CFO Michael Casey also said the company would maintain the number of U.S. store openings at about 1,700 annually for the next few years to relieve pressure on older outlets, and so the company can funnel more resources into international markets including China and Brazil.
Starbucks has forecast fiscal 2007 earnings of 87 cents to 89 cents per share, while analysts, on average, expect 89 cents per share, according to Reuters Estimates.
"We recognize that the upper end of that range will be very challenging in the current environment, which includes, among other things, rising dairy costs and soft transaction growth in our U.S. business," Casey said during a presentation at the William Blair Growth Stock Conference in Chicago, which was broadcast over the Internet.
Starbucks' shares fell as much as 4.2 percent to $26.17, the lowest level since October 2005. The stock has dropped more than 30 percent since hitting a lifetime high of $40.01 on November 16, due to investor concerns about slowing growth and more competition from fast-food rivals in the United States, higher dairy and labor costs and weakened overall consumer spending.
"Dairy has risen at an extremely rapid rate in recent months and is expected to continue at a high level for the remainder of the year," Casey said.
Don Gher, chief investment officer of Bellevue, Washington-based Coldstream Capital Management, said higher dairy prices, increased competition and slower sales growth have created a "perfect storm of nagging little problems" that are preventing Starbucks' results from exceeding Wall Street estimates -- a phenomenon many investors had come to count on.
"Whereas in past years the company has always seemed to underpromise and overdeliver, currently they are in a year where they will be promising or guiding and just delivering on their guidance," Gher said. "That tends to take momentum players out of the equation. They walk away from stocks like that."
Both Gher and Coldstream own Starbucks shares.
Also on Thursday, Casey said the Seattle-based company still plans to open 2,400 stores this year, including 1,700 in the United States. The number of U.S. store openings will likely not increase in the next few years, he said.
"Going forward, maintaining the number of U.S. openings at the current level over the next several years will allow us to be more selective in choosing locations and will reduce the pressure new stores put on existing stores," he said.
Starbucks plans to increase the number of international stores by 20 percent annually over the next few years, Casey said.

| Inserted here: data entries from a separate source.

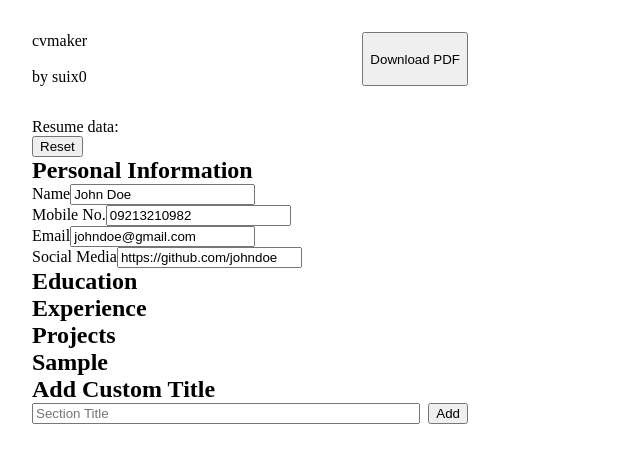
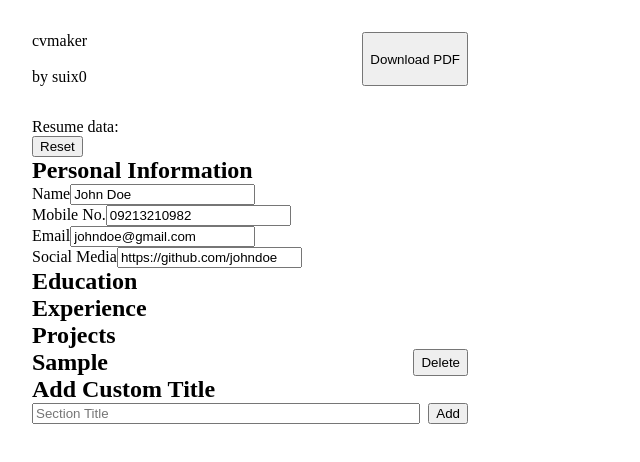
Before and after one commit to suix0/cvmaker, a React (Vite) app: page / in a window 1280 px wide. Both pictures are taken after typing "Sample" into the empty fields and a click on the button "Add". Shown: the top 462 px of the page, without its empty margins (0-640 px from the left). Built offline with nearby package versions, Linux system fonts and the light colour scheme.

Commit message:
converted custom section data to state

```diff
--- a/src/components/CvInput.jsx
+++ b/src/components/CvInput.jsx
@@ -4,13 +4,13 @@ import PersonalInformation from "./Personal";
 import { EducationInformation } from "./Education";
 import { ExperienceInformation } from "./Experience";
 import { ProjectsInformation } from "./Projects";
-import customSections from "../data/customDataTitle";
 import { CustomSectionForm } from "./customForm/CustomSectionForm";
 
 let nextActiveIndex = 4;
 
 function CvInput() {
   const [activeIndex, setActive] = useState(0);
+  const [customSections, setCustomSections] = useState([]);
   const [customSectionTitle, setTitle] = useState("");
 
   function handleInputChange(e) {
@@ -20,11 +20,21 @@ function CvInput() {
   function handleSubmit(e) {
     e.preventDefault();
     if (customSectionTitle !== "") {
-      customSections.push({ title: customSectionTitle, id: nextActiveIndex });
+      setCustomSections([
+        ...customSections,
+        { title: customSectionTitle, id: nextActiveIndex },
+      ]);
       nextActiveIndex++;
-      console.log(customSections);
       setTitle("");
     }
+  }
+
+  function deleteCustomSection(e) {
+    e.preventDefault();
+    const newCustomData = customSections.filter(
+      (custom) => custom.title !== e.target.dataset.customSectionName,
+    );
+    setCustomSections(newCustomData);
   }
 
   return (
@@ -64,6 +74,7 @@ function CvInput() {
         {customSections.map((custom) => (
           <CustomSectionInformation
             customSectionTitle={custom.title}
+            deleteHandler={deleteCustomSection}
             key={custom.id}
             isActive={activeIndex === custom.id}
             onShow={() => setActive(custom.id)}
@@ -132,7 +143,7 @@ function CustomSectionInformation(props) {
     setFormActive(null);
   }
 
-  function deleteCustomSection(e) {
+  function deleteInnerSections(e) {
     e.preventDefault();
     const newCustomData = customSectionData.filter(
       (customData) => customData.id !== parseInt(e.target.dataset.index),
@@ -153,7 +164,15 @@ function CustomSectionInformation(props) {
 
   return (
     <section onClick={props.onShow}>
-      <h1>{props.customSectionTitle}</h1>
+      <div className="innerSections">
+        <h1>{props.customSectionTitle}</h1>
+        <button
+          data-custom-section-name={props.customSectionTitle}
+          onClick={props.deleteHandler}
+        >
+          Delete
+        </button>
+      </div>
       {props.isActive && (
         <>
           {customSectionData.map((customSection) => (
@@ -168,7 +187,7 @@ function CustomSectionInformation(props) {
                   cancelFormHandler={() => setFormActive(null)}
                   isActive={formActive === customSection.id}
                   index={customSection.id}
-                  deleteHandler={deleteCustomSection}
+                  deleteHandler={deleteInnerSections}
                 ></CustomSectionForm>
               ) : (
                 <div className="innerSections" key={customSection.id}>
--- a/src/data/customDataTitle.js
+++ /dev/null
@@ -1,3 +0,0 @@
-const customSections = [];
-
-export default customSections;
```
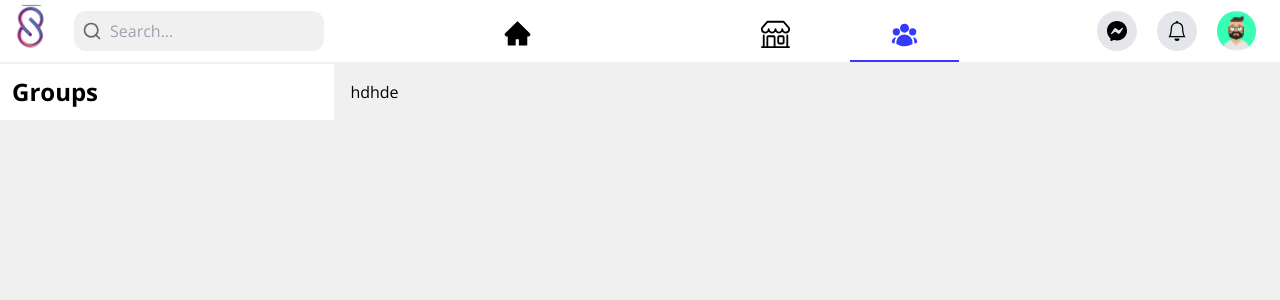
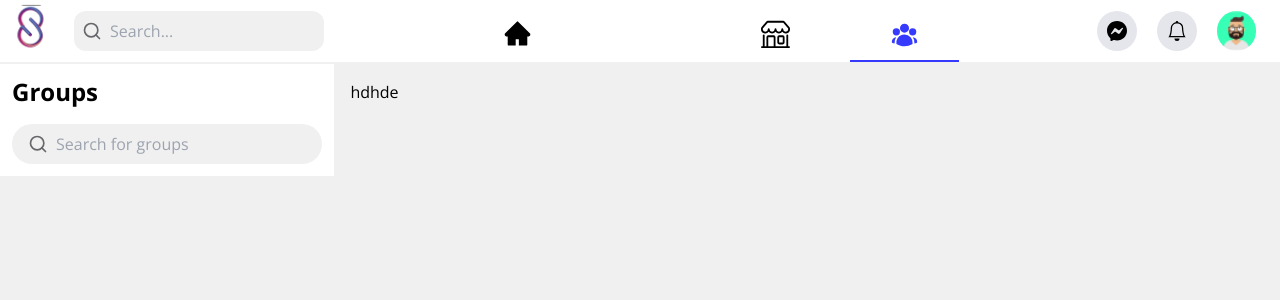
Before and after one commit to asiughuslyvesterobus/social_app, a Next.js app in the folder client/: page /groups/feed in a window 1280 px wide. Shown: the top 300 px of the page. Built offline with nearby package versions, Linux system fonts and the light colour scheme; some icons are missing.

Commit message:
working on some updates

```diff
--- a/client/pages/groups/feed/index.tsx
+++ b/client/pages/groups/feed/index.tsx
@@ -1,12 +1,23 @@
 import MainLayout from "@/layout/MainLayout";
+import { FiSearch } from "react-icons/fi";
 
 const GroupPage = () => {
   return (
     <MainLayout title="Groups">
       <section className="w-full h-screen overflow-y-auto overflow-x-hidden flex items-start justify-start mt-[2px]">
         <div className="lg:flex-shrink bg-white md:w-[35%] w-full hidden md:flex flex-col p-3">
-          <div className="flex flex-col items-start justify-start">
+          <div className="flex flex-col items-start justify-start gap-4">
             <h2 className="text-lg font-bold md:text-2xl">Groups</h2>
+            <div className="flex items-center justify-start bg-bodybg h-10 px-4 rounded-full text-basegray w-full">
+              <span className="cursor-pointer">
+                <FiSearch size={20} />
+              </span>
+              <input
+                type="text"
+                placeholder="Search for groups"
+                className="h-full w-full pl-2 outline-none bg-transparent text-basegray hidden lg:flex"
+              />
+            </div>
           </div>
         </div>
         <div className="lg:flex-grow w-full h-screen overflow-y-auto scrollbar-hide p-4 flex flex-col items-start justify-start gap-4 pb-24">
```
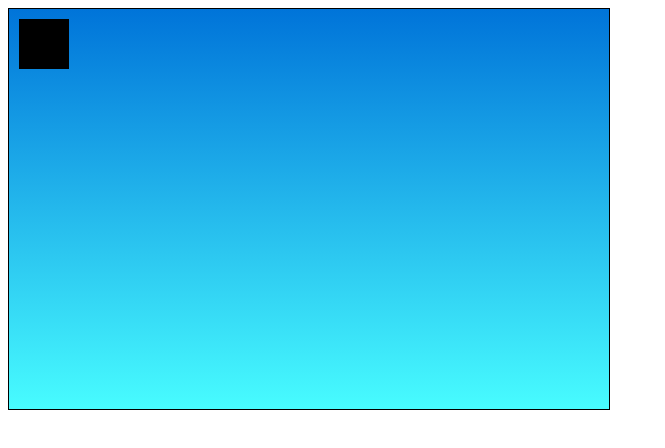
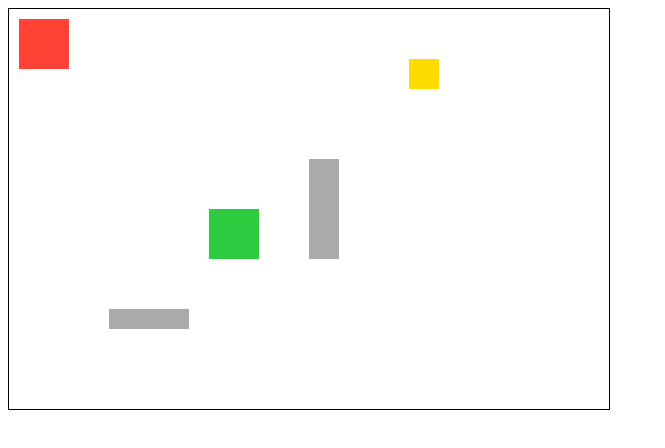
Before and after one commit to Joaovltgamer929/Canvas-Javascript-movimenta-o, a plain HTML site: page index.html in a window 1280 px wide. Shown: the whole page, without its empty margins (0-665 px from the left). Drawn offline with Linux system fonts and the light colour scheme.

Commit message:
Update index.html

```diff
--- a/index.html
+++ b/index.html
@@ -8,58 +8,113 @@
 <body>
     <canvas id="jogo" width="600" height="400" style="border: solid 1px black"></canvas>
     <script>
-        var cnv = document.getElementById('jogo')
-        //Referência o objeto canvas através do identificador ID
-        cnv.style.background = 'linear-gradient(180deg, #0074D9, #48FCFF)'
-        //Define uma cor de fundo com efeito de gradiente
-        var ctx = cnv.getContext('2d')
-        //O método getContext()retorna um contexto de desenho no canvas, ou null se o contexto identificado não for suportado.
+        var cnv = document.getElementById('jogo');
+        var ctx = cnv.getContext('2d');
 
-        var rectX = 100;
-        var rectY = 200;
-        var rectLargura = 100;
-        var rectAltura = 40;
-
-        function desenhar() {
-            ctx.clearRect(0, 0, cnv.width, cnv.height)
-            ctx.fillRect(p1.x, p1.y, p1.largura, p1.altura)
-        }
-
-
-        window.addEventListener("keydown", ativaTeclaPrecionada)
-
-        var esquerda = 37
-        var cima = 38
-        var direita = 39
-        var baixo = 40
-
+        // Definição dos jogadores
         var p1 = {
             x: 10,
             y: 10,
             largura: 50,
-            altura: 50
+            altura: 50,
+            cor: '#FF4136' // Cor vermelha para jogador 1
+        };
+
+        var p2 = {
+            x: 200,
+            y: 200,
+            largura: 50,
+            altura: 50,
+            cor: '#2ECC40' // Cor verde para jogador 2
+        };
+
+        // Array de obstáculos
+        var obstaculos = [
+            { x: 300, y: 150, largura: 30, altura: 100 },
+            { x: 100, y: 300, largura: 80, altura: 20 }
+        ];
+
+        // Objeto objetivo
+        var objetivo = {
+            x: 400,
+            y: 50,
+            largura: 30,
+            altura: 30,
+            cor: '#FFDC00' // Cor amarela para o objetivo
+        };
+
+        // Função para desenhar tudo na tela
+        function desenhar() {
+            ctx.clearRect(0, 0, cnv.width, cnv.height);
+
+            // Desenha jogador 1
+            ctx.fillStyle = p1.cor;
+            ctx.fillRect(p1.x, p1.y, p1.largura, p1.altura);
+
+            // Desenha jogador 2
+            ctx.fillStyle = p2.cor;
+            ctx.fillRect(p2.x, p2.y, p2.largura, p2.altura);
+
+            // Desenha obstáculos
+            ctx.fillStyle = '#AAAAAA'; // Cor cinza para obstáculos
+            for (var i = 0; i < obstaculos.length; i++) {
+                ctx.fillRect(obstaculos[i].x, obstaculos[i].y, obstaculos[i].largura, obstaculos[i].altura);
+            }
+
+            // Desenha objetivo
+            ctx.fillStyle = objetivo.cor;
+            ctx.fillRect(objetivo.x, objetivo.y, objetivo.largura, objetivo.altura);
         }
 
+        // Função para atualizar a tela e limitar movimentos
+        function atualizar() {
+            desenhar();
+            // Limita movimento do jogador 1 dentro do canvas
+            p1.x = Math.max(0, Math.min(cnv.width - p1.largura, p1.x));
+            p1.y = Math.max(0, Math.min(cnv.height - p1.altura, p1.y));
+            // Limita movimento do jogador 2 dentro do canvas
+            p2.x = Math.max(0, Math.min(cnv.width - p2.largura, p2.x));
+            p2.y = Math.max(0, Math.min(cnv.height - p2.altura, p2.y));
+        }
 
-        function ativaTeclaPrecionada(teclaPrecionada){
+        // Evento de tecla pressionada para o jogador 1
+        window.addEventListener("keydown", function(teclaPrecionada) {
+            var tecla = teclaPrecionada.keyCode;
+            if (tecla === 65) { // Tecla A (esquerda)
+                p1.x--;
+            }
+            if (tecla === 68) { // Tecla D (direita)
+                p1.x++;
+            }
+            if (tecla === 87) { // Tecla W (cima)
+                p1.y--;
+            }
+            if (tecla === 83) { // Tecla S (baixo)
+                p1.y++;
+            }
+            atualizar();
+        });
 
-            var tecla = teclaPrecionada.keyCode
-            if(tecla === esquerda){
-                p1.x--
+        // Evento de tecla pressionada para o jogador 2
+        window.addEventListener("keydown", function(teclaPrecionada) {
+            var tecla = teclaPrecionada.keyCode;
+            if (tecla === 37) { // Seta para a esquerda
+                p2.x--;
             }
-            if(tecla === direita){
-                p1.x++
+            if (tecla === 39) { // Seta para a direita
+                p2.x++;
             }
-            if(tecla === cima){
-                p1.y--
+            if (tecla === 38) { // Seta para cima
+                p2.y--;
             }
-            if(tecla === baixo){
-                p1.y++
+            if (tecla === 40) { // Seta para baixo
+                p2.y++;
             }
-            desenhar()
-        }
-        desenhar()
+            atualizar();
+        });
 
+        // Inicializa o jogo chamando a função desenhar() pela primeira vez
+        desenhar();
 
     </script>
 </body>
```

Starbucks in recent years has increased emphasis on its international business and has said China will one day be its biggest market outside the United States.
"The international business is one of our key growth drivers going forward, and one that investors have not fully recognized," Casey said.
He repeated a previous company forecast that same-store sales, or sales at coffee shops open at least 13 months, will rise 3 percent to 7 percent in the current fiscal year. He also reiterated the company's target of 20 percent net revenue growth this year.